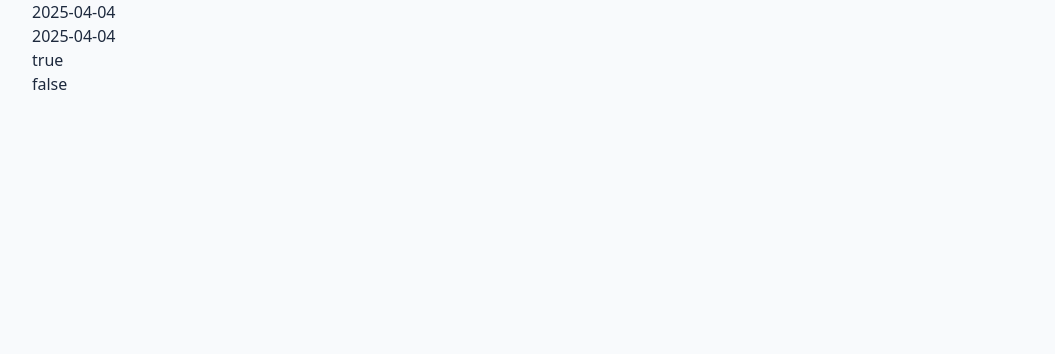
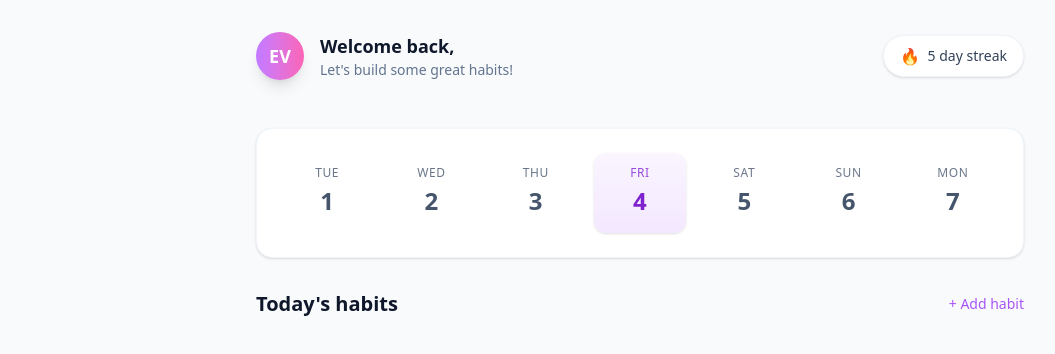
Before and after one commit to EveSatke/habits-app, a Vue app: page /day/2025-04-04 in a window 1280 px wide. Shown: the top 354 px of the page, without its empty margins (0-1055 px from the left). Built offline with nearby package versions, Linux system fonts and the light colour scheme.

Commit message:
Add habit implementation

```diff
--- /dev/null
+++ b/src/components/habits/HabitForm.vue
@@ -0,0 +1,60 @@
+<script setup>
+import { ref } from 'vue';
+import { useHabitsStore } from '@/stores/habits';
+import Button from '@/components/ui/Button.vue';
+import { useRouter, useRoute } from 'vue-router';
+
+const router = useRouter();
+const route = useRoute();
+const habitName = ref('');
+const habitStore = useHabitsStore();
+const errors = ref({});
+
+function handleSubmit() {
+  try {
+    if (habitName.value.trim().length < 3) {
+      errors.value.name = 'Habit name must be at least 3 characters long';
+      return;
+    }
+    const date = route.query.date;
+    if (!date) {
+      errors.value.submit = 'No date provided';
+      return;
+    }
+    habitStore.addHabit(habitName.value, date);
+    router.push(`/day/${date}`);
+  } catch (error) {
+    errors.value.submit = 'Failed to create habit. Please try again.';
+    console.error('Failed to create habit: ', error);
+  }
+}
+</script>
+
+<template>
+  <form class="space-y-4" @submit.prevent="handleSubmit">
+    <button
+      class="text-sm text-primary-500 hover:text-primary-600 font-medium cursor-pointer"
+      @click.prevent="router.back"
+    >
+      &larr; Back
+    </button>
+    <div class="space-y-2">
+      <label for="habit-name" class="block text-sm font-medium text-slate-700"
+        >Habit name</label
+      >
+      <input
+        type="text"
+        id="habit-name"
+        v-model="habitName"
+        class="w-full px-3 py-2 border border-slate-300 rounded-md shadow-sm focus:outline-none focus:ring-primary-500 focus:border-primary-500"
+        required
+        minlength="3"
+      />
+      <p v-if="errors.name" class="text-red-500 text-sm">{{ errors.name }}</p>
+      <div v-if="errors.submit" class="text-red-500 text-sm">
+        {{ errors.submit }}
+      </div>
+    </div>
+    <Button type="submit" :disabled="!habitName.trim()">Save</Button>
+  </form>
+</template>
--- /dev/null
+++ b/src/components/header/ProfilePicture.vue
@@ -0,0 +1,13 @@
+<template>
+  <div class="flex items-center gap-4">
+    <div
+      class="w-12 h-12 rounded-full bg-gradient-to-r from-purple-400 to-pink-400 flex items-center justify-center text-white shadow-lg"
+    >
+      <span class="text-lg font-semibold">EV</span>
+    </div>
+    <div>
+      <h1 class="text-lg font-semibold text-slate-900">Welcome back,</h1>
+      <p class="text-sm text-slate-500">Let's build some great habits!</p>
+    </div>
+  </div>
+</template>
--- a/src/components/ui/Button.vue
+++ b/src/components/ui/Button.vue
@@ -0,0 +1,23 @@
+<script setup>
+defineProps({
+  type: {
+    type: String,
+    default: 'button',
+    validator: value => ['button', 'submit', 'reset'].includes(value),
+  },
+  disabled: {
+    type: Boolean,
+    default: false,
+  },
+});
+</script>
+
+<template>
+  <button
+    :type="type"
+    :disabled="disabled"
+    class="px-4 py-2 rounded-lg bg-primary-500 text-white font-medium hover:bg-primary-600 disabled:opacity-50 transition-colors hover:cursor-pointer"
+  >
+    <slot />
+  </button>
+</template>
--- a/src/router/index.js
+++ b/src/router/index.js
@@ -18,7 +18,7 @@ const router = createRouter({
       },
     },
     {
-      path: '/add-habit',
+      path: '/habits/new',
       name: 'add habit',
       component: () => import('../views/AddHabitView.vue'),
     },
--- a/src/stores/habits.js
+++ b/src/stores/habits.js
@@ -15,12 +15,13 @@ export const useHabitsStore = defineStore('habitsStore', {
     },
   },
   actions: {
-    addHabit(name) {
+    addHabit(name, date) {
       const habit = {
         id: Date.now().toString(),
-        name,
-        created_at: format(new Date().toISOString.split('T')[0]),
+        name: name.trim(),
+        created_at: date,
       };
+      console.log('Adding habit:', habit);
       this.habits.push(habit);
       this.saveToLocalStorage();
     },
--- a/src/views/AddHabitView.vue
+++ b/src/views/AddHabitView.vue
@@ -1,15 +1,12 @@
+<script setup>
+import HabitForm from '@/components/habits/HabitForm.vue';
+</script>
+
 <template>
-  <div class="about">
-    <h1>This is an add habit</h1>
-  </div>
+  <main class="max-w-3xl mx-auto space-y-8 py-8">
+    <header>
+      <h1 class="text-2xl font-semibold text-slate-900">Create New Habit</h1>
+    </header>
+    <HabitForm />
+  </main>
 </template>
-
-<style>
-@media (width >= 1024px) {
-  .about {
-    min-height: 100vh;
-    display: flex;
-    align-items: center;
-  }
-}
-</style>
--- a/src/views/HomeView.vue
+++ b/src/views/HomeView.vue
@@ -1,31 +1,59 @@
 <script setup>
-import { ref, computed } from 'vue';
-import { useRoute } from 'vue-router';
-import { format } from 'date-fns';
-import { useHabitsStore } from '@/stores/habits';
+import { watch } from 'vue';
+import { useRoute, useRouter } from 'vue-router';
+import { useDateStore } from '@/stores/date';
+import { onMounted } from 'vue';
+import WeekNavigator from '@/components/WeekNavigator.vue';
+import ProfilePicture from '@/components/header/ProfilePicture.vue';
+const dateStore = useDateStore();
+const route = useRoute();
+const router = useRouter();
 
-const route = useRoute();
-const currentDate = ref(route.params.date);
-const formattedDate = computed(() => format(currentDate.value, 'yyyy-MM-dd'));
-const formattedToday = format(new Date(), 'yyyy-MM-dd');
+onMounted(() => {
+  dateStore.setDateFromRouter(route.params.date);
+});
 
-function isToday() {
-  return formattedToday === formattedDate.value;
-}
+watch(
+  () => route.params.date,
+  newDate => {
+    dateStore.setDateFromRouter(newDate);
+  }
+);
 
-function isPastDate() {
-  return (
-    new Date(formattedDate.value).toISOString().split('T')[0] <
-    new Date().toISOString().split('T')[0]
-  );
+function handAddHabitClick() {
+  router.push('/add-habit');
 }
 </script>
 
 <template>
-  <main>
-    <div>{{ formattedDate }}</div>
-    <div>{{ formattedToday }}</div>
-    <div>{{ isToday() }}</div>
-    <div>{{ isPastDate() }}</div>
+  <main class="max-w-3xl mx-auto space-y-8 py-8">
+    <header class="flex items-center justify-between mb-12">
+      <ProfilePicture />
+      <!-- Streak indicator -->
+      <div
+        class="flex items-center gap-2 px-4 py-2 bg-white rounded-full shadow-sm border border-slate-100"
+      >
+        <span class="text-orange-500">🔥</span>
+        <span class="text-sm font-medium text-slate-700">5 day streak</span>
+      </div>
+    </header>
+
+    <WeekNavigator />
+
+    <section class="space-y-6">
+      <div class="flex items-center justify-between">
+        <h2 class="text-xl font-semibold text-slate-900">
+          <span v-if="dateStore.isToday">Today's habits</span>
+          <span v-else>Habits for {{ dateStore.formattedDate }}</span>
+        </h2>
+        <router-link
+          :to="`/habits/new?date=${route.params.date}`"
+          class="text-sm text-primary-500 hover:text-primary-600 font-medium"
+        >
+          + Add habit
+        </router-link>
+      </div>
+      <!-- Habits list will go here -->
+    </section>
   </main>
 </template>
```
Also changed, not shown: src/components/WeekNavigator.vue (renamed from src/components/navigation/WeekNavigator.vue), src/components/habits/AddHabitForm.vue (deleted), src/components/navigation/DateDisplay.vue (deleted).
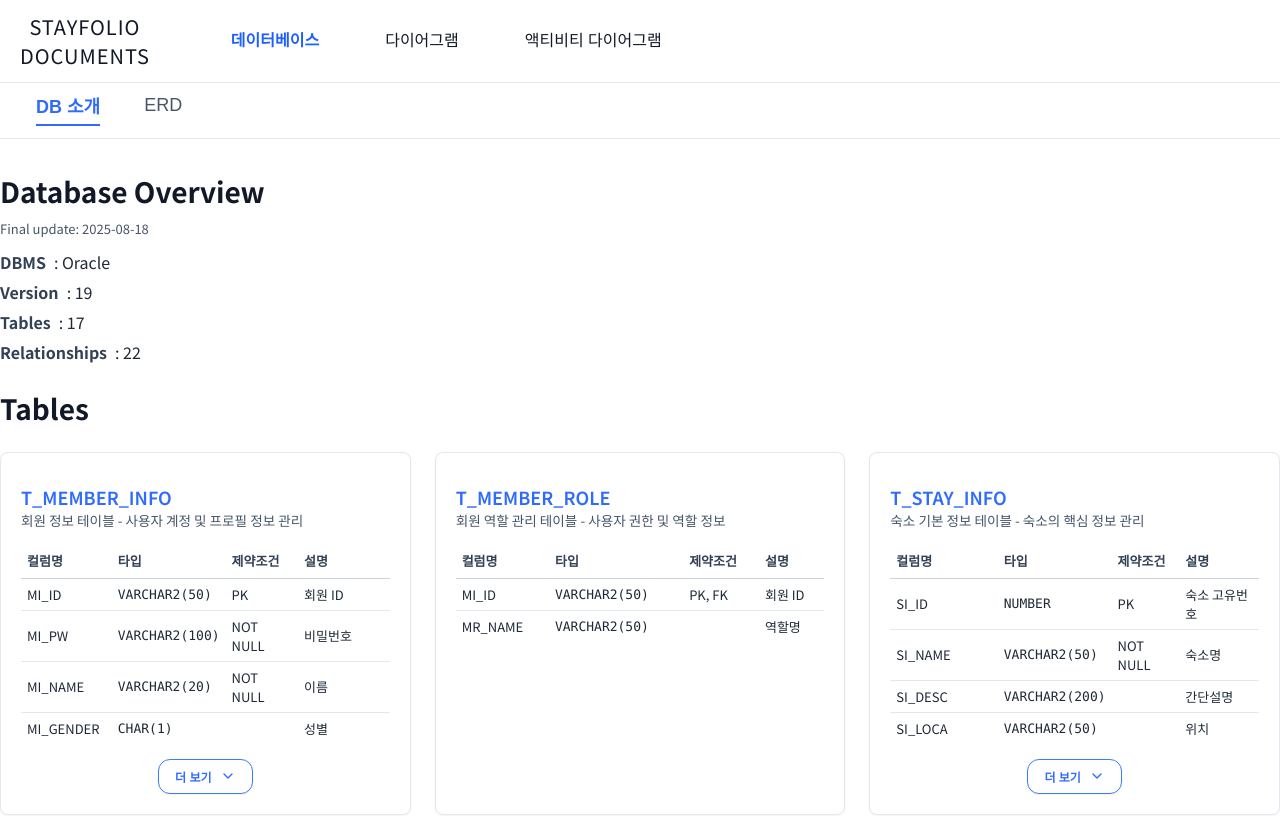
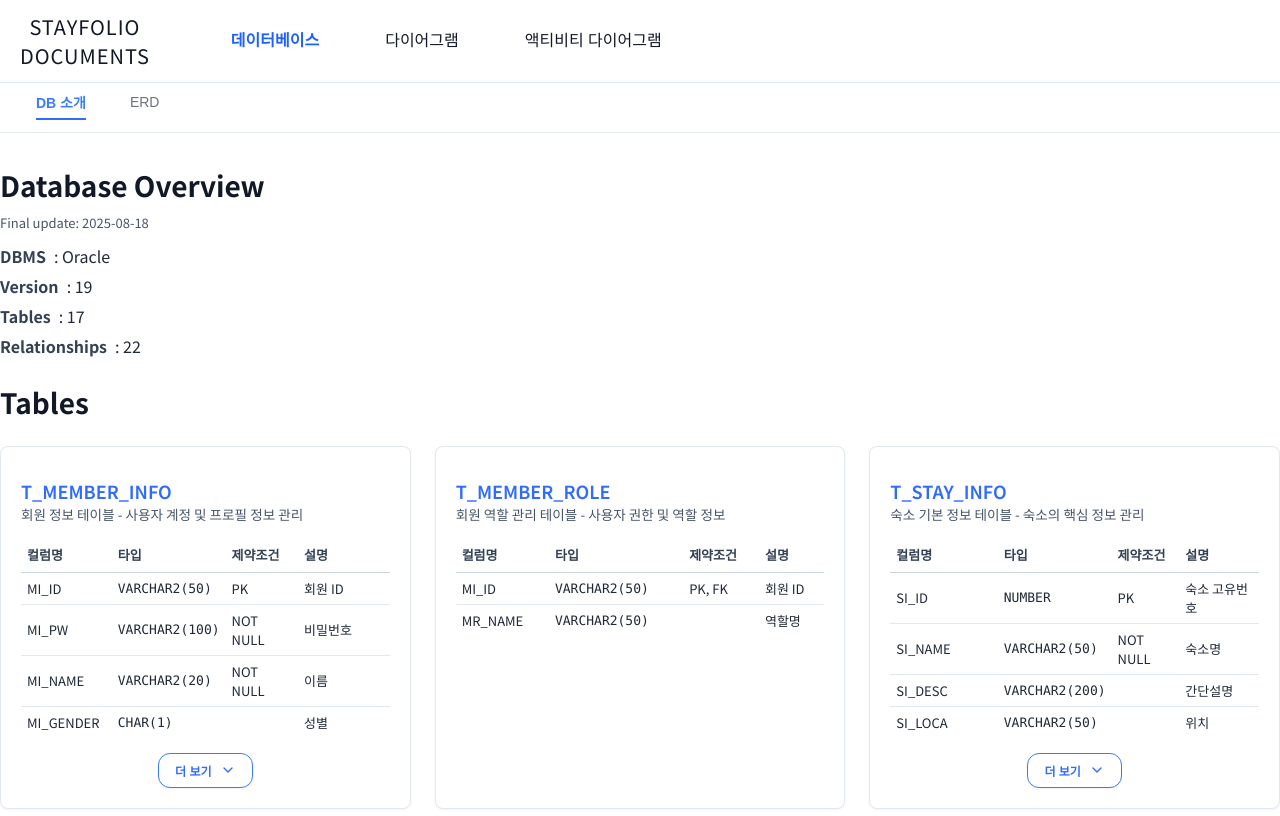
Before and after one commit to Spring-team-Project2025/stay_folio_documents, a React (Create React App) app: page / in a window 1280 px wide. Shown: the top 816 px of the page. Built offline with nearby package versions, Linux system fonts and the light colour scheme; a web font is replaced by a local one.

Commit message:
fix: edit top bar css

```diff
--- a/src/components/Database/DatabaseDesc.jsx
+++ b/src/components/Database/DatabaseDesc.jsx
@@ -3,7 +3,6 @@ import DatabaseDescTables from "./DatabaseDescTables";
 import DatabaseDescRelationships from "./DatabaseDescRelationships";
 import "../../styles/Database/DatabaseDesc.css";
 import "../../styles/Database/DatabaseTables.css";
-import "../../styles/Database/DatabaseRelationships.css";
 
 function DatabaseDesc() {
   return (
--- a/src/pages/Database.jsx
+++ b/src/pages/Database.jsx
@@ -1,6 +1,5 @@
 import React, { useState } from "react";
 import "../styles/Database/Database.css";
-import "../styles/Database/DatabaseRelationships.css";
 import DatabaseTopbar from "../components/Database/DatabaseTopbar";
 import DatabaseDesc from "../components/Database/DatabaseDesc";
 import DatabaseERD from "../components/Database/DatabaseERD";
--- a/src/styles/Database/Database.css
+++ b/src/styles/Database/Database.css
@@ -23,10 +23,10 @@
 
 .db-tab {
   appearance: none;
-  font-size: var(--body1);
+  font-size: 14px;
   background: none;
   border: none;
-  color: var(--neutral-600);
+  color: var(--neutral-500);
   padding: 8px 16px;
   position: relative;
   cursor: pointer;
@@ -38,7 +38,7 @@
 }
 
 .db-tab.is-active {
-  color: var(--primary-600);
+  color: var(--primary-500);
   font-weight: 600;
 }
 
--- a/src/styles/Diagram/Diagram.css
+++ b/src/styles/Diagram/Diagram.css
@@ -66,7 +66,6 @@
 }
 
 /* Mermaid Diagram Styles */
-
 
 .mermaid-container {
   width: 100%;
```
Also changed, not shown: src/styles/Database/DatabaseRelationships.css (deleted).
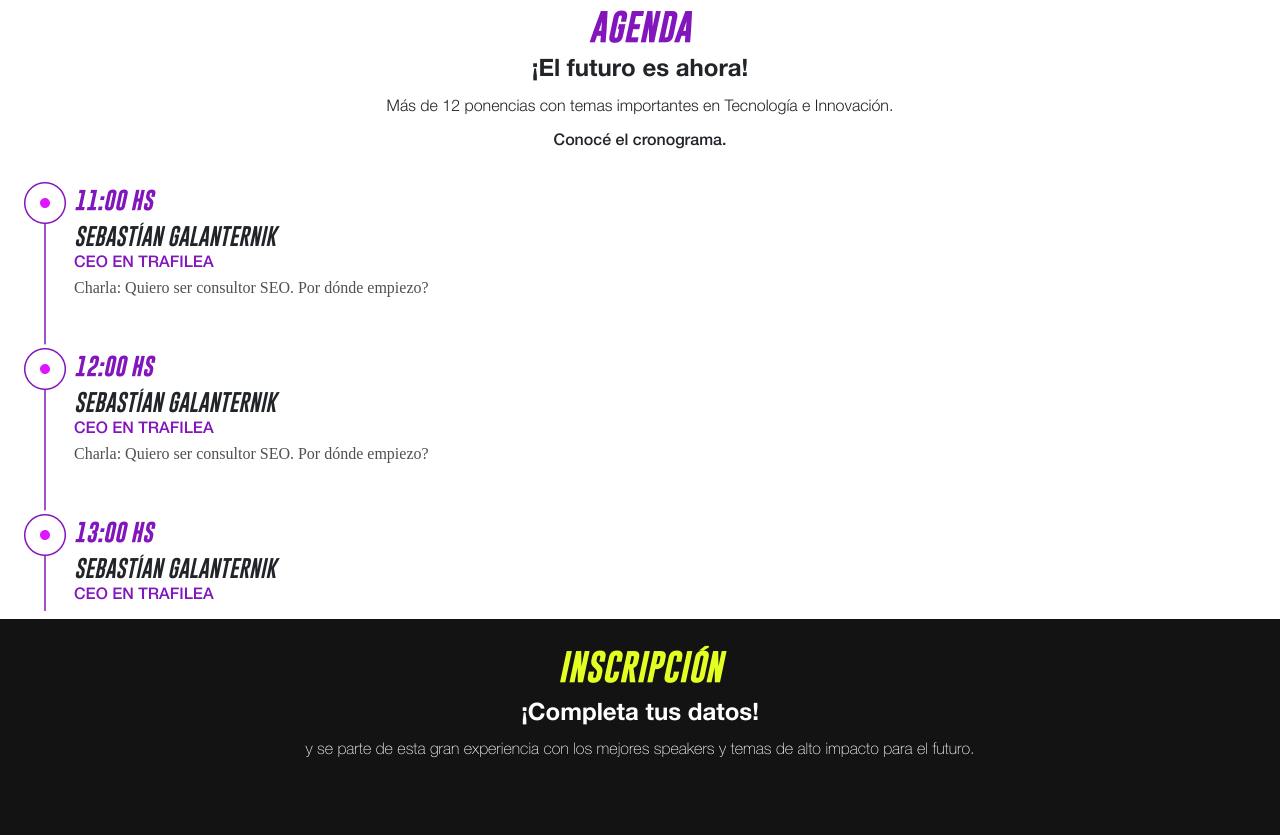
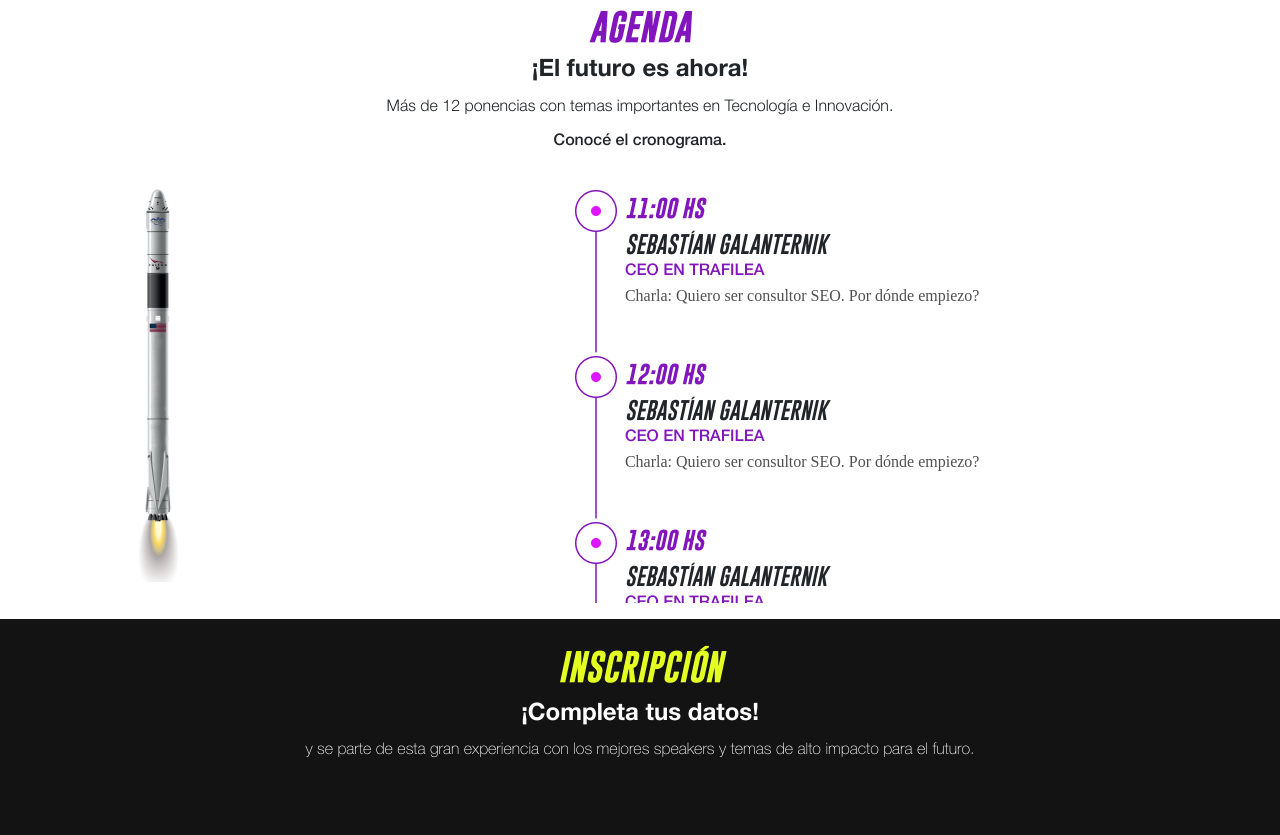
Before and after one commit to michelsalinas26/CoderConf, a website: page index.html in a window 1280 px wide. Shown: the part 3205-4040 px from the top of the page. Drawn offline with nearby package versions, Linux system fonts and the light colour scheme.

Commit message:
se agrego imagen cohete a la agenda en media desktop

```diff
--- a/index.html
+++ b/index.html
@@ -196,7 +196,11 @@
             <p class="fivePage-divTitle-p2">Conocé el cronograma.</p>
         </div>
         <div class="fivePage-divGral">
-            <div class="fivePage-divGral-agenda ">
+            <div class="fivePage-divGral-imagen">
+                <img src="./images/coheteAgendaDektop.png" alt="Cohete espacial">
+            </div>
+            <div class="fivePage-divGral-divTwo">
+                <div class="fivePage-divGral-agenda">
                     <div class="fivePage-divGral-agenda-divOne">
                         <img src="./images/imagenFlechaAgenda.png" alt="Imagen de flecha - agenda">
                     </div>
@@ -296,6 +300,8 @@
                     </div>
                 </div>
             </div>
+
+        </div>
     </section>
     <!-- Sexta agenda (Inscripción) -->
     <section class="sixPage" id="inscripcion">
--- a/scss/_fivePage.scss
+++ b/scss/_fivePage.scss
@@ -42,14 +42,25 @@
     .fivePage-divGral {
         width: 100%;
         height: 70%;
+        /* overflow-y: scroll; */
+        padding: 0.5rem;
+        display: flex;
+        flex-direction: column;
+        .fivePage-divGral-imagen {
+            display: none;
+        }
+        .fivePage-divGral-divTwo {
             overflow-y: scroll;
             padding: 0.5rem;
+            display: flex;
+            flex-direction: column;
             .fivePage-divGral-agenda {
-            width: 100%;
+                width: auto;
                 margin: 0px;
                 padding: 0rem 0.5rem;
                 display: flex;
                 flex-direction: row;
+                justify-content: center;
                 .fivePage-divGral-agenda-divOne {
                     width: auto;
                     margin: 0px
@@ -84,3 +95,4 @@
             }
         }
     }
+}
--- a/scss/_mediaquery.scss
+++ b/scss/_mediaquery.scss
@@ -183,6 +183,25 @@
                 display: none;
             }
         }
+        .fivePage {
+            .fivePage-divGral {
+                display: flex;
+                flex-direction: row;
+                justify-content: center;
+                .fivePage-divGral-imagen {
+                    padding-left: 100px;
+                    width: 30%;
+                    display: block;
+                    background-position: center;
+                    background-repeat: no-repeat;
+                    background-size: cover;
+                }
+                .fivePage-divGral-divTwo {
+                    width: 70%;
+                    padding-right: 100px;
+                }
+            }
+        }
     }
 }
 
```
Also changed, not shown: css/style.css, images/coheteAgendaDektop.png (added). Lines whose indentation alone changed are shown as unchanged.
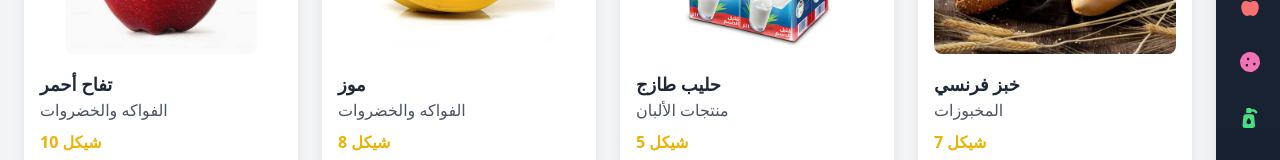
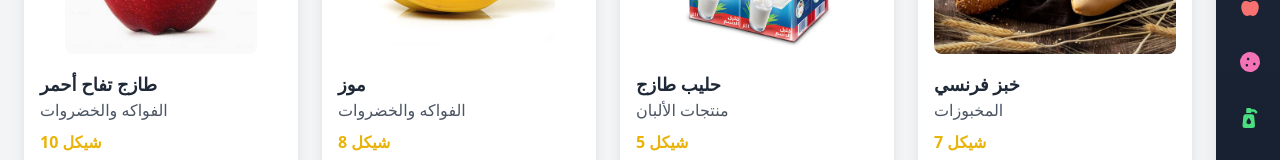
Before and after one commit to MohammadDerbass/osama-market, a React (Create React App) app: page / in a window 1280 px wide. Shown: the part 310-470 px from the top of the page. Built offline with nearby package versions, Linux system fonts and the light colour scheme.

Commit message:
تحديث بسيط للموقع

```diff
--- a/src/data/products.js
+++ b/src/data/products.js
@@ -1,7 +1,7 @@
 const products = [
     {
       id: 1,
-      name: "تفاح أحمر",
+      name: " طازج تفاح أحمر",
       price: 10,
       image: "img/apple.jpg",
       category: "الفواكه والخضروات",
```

───

**Required action**. Work through the data and report how many of its lines hold the word "pointer", giving only the figure.

**Response**. 3